As Ford unravels the intriguing stories behind Dorothy’s recollections, he leads readers through her process of reconciling inherited memory with her present reality. The unfurling of ancestry and the passage of time are masterfully controlled and poetic, sumptuous and stark. Each time period is as expansive as the next, and within these eras, Ford plumbs the different sociocultural views and the changing roles and expectations of women, all while highlighting his strong characterization. 

Exploring the bonds that transcend physical space, The Many Daughters of Afong Moy is an enthralling, centuries-spanning tale, a masterful saga that’s perfect for fans of The House of the Spirits by Isabel Allende and The Last House on the Street by Diane Chamberlain.

Jamie Ford’s writing is seductive as he intertwines the lives of Dorothy, Annabel and their ancestors within a rich swirl of history and imagination.

In the audiobook recording of The Palace Papers: Inside the House of Windsor—the Truth and the Turmoil (18 hours), English author and journalist Tina Brown gives an energetic and engrossing performance as she shares juicy details about the strife and scandal that have surrounded the British monarchy for decades.
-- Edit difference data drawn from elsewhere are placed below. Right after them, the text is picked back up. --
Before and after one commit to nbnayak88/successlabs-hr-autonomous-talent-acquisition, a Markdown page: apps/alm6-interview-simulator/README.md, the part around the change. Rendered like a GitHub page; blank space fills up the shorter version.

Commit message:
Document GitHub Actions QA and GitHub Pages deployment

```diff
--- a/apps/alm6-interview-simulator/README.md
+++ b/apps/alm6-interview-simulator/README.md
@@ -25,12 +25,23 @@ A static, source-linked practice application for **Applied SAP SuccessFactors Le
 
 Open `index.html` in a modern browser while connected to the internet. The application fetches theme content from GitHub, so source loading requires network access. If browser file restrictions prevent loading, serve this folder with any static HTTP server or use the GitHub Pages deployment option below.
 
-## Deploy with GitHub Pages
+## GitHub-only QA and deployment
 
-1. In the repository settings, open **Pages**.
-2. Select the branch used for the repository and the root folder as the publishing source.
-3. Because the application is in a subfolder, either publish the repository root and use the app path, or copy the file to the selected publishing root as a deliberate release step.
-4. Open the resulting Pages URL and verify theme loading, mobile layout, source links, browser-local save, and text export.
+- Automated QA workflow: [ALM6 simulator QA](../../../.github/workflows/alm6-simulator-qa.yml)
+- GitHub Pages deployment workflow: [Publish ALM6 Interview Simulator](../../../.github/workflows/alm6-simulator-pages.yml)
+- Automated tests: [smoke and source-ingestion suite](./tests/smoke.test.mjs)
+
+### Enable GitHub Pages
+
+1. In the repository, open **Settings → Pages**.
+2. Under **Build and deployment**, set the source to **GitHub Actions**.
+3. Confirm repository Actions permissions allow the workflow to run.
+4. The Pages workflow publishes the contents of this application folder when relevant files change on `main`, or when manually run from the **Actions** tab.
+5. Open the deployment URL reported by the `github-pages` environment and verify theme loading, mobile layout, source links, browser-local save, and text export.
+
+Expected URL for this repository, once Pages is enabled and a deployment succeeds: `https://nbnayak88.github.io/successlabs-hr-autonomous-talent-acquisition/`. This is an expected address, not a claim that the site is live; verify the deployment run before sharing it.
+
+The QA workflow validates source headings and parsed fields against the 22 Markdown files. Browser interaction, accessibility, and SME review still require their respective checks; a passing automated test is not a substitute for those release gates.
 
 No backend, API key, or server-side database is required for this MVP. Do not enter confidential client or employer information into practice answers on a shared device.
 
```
Even before Prince Charles and Camilla Parker Bowles’ sordid phone conversation, before Princess Diana won the hearts of people around the world, the royal family had long been the subject of rumors and shocking news, such as the abdication of King Edward VIII following his love affair with American divorc’e Wallis Simpson. As Brown explains, after the public’s obsession with Diana, the royal family sought to ensure that no family member would ever garner such superstar status again. And then came Meghan Markle.

In this scintillating listening experience, Brown tempers her ironic, scathing observations with straightforward, reverent tones. Anglophiles will easily succumb to this fascinating book, which is ideal for readers who enjoyed Diana: Her True Story—in Her Own Words by Andrew Morton and Meghan and Harry: The Real Story by Lady Colin Campbell.

English author and journalist Tina Brown gives an energetic and engrossing performance as she shares juicy details about the strife and scandal that has surrounded the British monarchy for decades.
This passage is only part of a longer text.